Recorded data
......

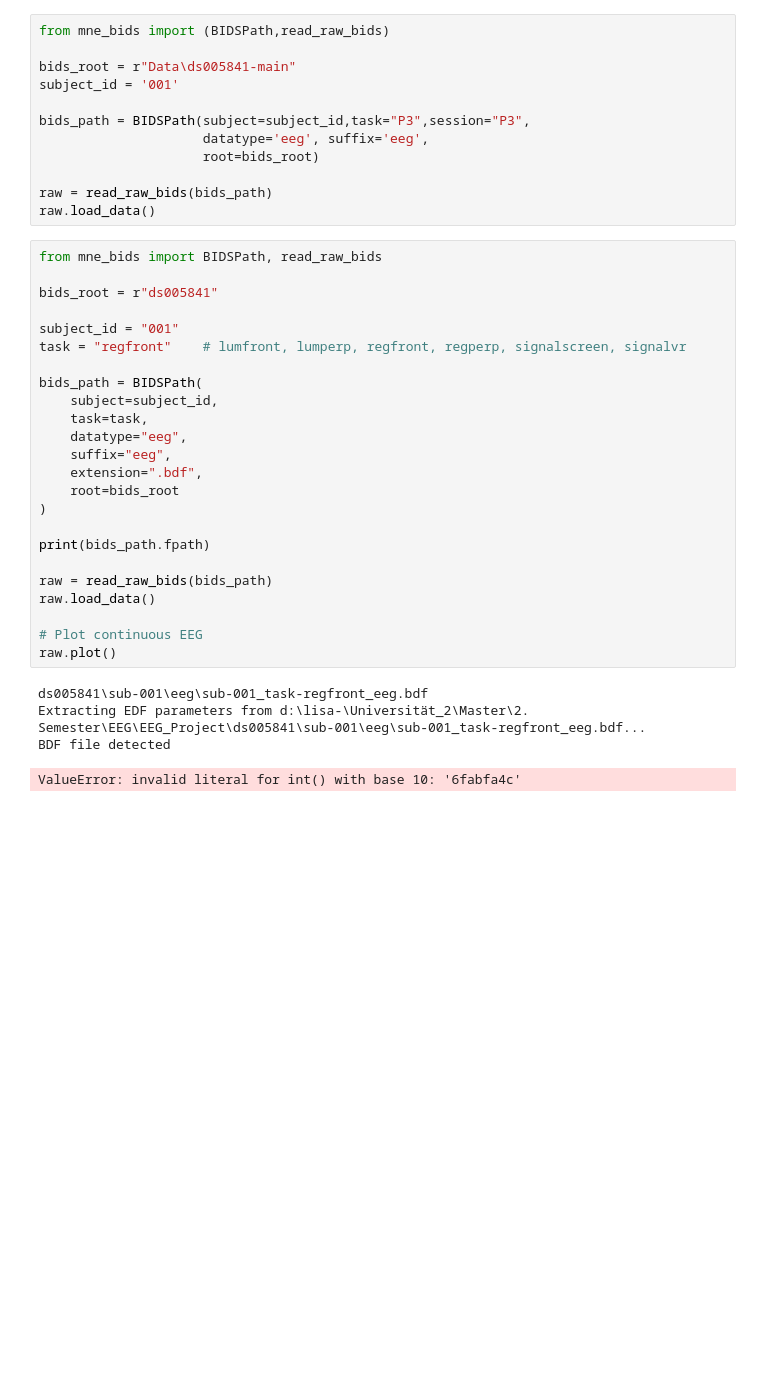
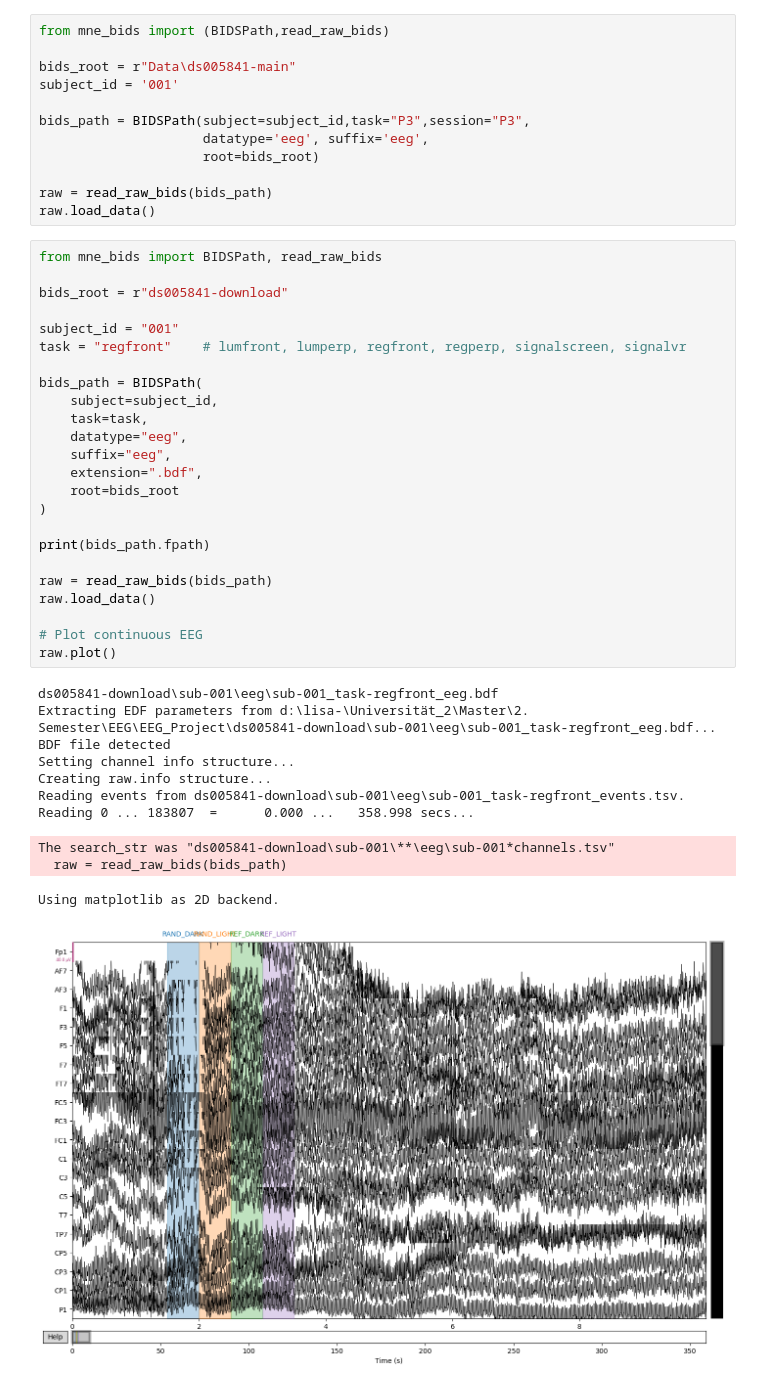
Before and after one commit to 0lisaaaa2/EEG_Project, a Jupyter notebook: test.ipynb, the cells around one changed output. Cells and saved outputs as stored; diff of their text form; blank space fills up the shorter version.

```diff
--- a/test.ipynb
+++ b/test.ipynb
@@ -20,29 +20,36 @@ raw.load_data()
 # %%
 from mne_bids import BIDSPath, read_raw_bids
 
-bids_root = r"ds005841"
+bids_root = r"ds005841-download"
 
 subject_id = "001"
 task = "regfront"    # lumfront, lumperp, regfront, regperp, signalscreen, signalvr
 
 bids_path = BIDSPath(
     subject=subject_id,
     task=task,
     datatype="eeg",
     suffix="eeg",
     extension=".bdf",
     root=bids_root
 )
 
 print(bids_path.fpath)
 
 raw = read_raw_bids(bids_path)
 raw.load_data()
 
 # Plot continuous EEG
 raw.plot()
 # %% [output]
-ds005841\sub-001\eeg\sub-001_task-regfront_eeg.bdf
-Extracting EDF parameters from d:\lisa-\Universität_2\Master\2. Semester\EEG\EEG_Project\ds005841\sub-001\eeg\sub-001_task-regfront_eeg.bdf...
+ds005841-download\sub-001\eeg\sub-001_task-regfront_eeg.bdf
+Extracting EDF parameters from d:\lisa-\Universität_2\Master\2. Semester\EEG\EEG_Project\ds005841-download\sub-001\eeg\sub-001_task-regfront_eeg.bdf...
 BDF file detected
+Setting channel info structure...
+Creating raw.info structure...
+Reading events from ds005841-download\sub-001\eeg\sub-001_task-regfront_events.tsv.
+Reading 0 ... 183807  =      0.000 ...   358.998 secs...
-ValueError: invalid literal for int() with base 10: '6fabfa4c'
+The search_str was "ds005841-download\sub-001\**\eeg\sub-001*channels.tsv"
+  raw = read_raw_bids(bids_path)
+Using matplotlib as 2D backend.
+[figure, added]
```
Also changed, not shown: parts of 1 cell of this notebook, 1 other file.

......

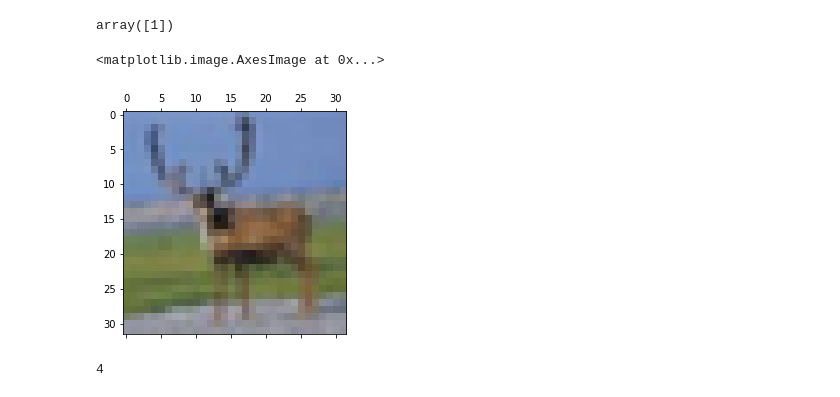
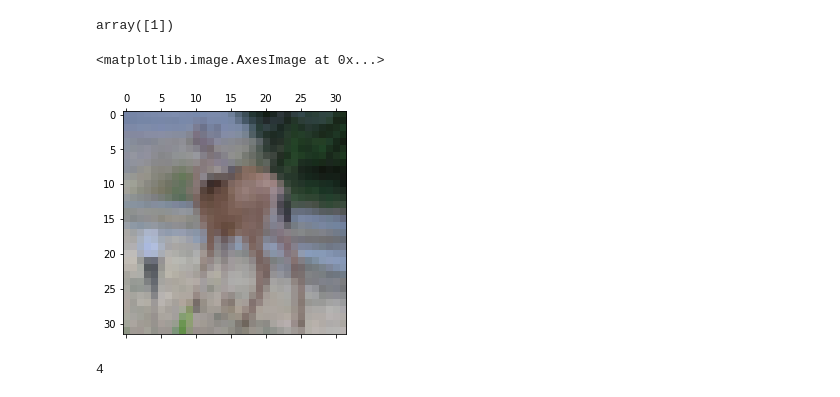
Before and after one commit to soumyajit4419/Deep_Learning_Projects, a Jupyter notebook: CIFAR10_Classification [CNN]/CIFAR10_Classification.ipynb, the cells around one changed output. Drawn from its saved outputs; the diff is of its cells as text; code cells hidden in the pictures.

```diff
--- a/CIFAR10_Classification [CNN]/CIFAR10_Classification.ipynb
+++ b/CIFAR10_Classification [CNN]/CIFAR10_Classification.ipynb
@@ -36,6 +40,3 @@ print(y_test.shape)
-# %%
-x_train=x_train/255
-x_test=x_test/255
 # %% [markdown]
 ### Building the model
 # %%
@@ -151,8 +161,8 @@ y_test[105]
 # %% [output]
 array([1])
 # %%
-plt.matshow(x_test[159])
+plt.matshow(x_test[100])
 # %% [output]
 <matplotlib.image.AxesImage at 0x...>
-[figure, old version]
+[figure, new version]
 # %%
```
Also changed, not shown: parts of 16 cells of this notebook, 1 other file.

......

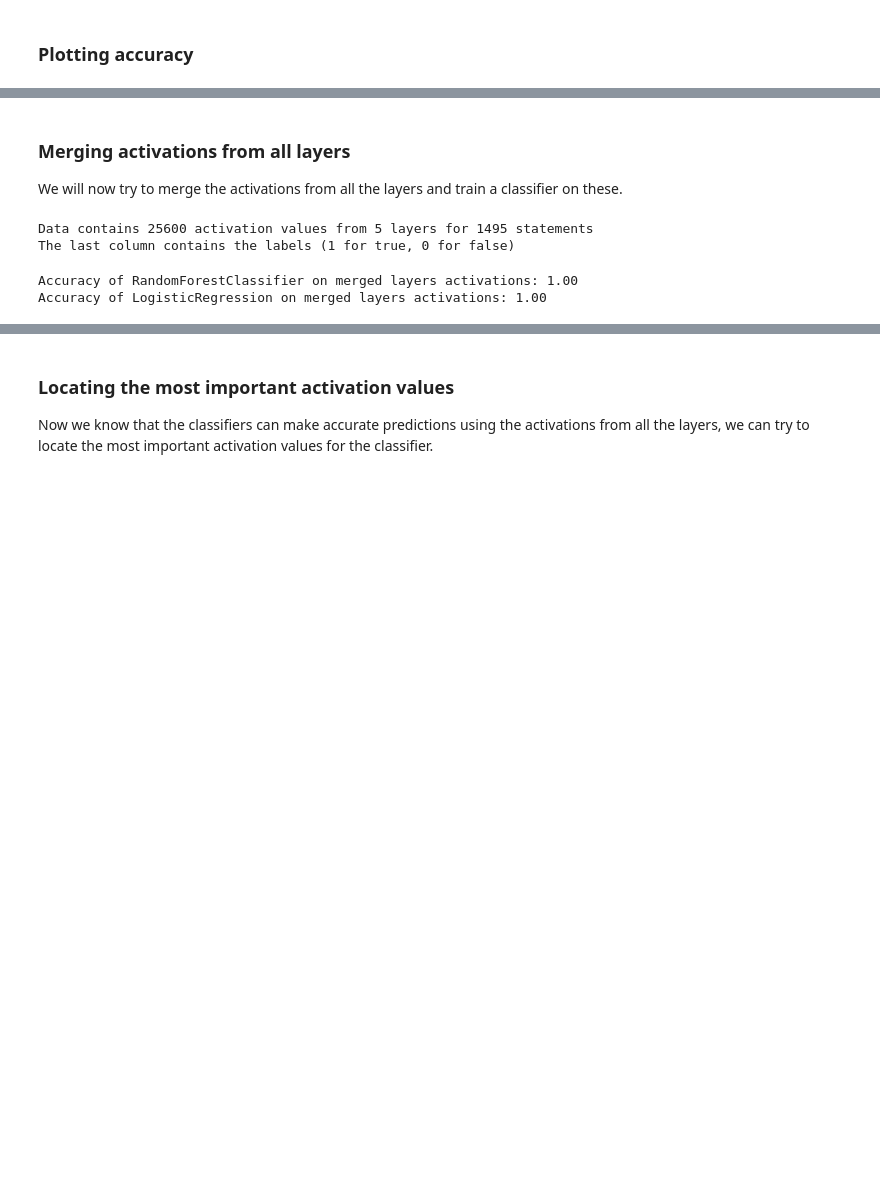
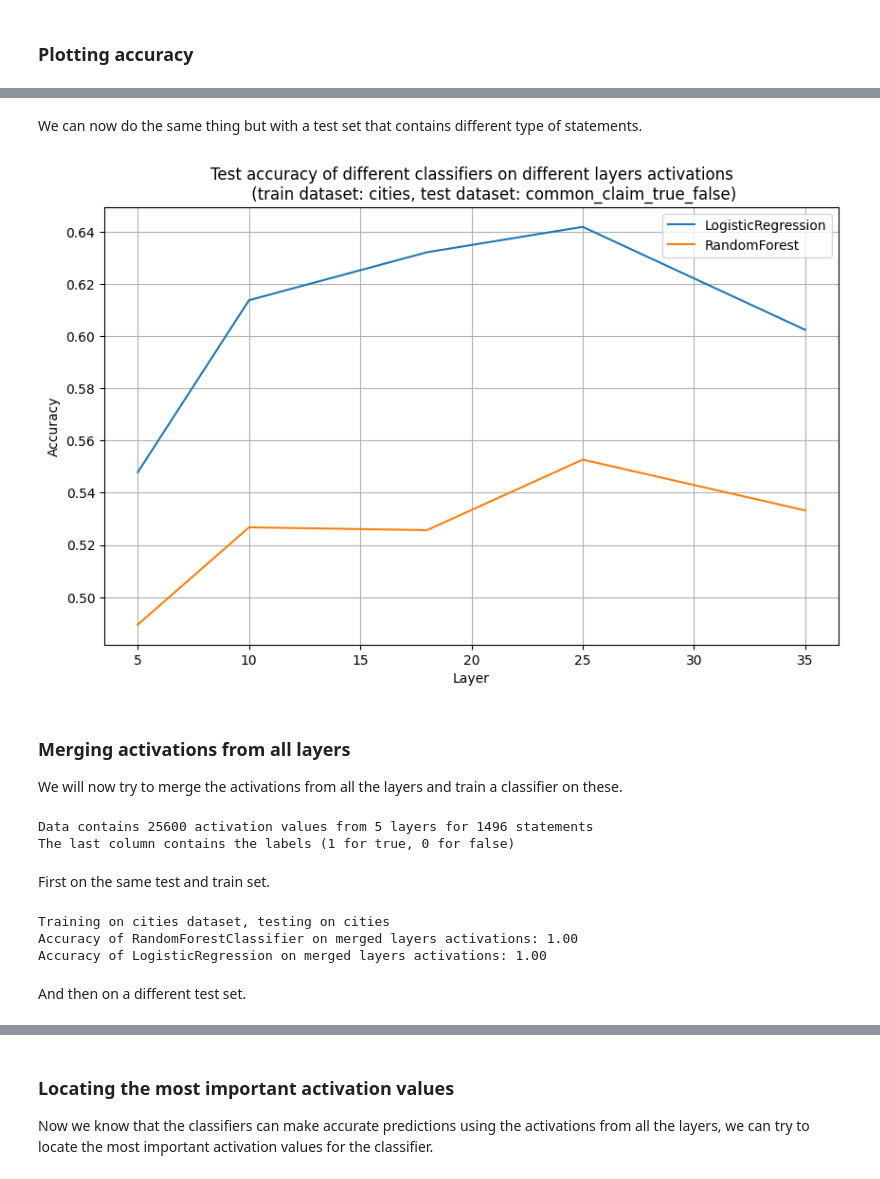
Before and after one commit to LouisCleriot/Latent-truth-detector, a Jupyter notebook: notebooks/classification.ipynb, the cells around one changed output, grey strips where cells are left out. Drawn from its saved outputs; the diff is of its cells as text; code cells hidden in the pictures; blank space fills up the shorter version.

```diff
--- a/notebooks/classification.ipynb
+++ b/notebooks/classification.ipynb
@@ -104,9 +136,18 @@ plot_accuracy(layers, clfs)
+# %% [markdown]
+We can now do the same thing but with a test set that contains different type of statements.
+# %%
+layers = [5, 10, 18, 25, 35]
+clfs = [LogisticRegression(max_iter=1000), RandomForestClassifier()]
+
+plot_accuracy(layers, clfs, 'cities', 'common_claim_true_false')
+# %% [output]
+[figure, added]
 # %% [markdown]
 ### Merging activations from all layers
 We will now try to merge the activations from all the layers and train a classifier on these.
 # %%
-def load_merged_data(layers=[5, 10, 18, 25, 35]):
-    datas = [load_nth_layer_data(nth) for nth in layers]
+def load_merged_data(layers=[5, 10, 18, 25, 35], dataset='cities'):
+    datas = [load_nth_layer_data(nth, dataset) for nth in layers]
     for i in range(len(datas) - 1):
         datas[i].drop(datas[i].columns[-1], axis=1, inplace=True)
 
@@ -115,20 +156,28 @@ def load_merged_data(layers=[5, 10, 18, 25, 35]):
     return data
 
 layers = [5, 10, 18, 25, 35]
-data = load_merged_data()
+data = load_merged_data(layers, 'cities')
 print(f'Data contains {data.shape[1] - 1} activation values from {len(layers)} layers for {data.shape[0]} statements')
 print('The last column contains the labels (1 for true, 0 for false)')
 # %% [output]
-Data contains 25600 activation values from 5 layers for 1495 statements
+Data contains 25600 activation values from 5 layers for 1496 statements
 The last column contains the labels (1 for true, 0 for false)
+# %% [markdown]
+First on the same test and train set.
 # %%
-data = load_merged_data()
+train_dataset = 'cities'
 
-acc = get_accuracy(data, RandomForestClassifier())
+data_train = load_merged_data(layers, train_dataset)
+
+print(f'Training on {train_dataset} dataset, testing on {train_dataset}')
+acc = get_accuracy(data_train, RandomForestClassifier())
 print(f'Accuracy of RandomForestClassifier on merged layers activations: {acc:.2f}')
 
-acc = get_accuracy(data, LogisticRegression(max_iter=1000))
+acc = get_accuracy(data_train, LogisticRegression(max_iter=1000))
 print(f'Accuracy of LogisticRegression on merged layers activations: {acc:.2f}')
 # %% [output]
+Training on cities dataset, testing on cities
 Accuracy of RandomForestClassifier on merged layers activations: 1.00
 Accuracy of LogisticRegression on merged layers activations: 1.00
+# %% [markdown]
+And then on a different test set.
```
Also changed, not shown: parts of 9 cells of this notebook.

......

YOUR GOAL
Across the entries, each line containing the word "Reading" is to be counted once; the total alone is to be given.

SOLUTION TO THE EXERCISE
2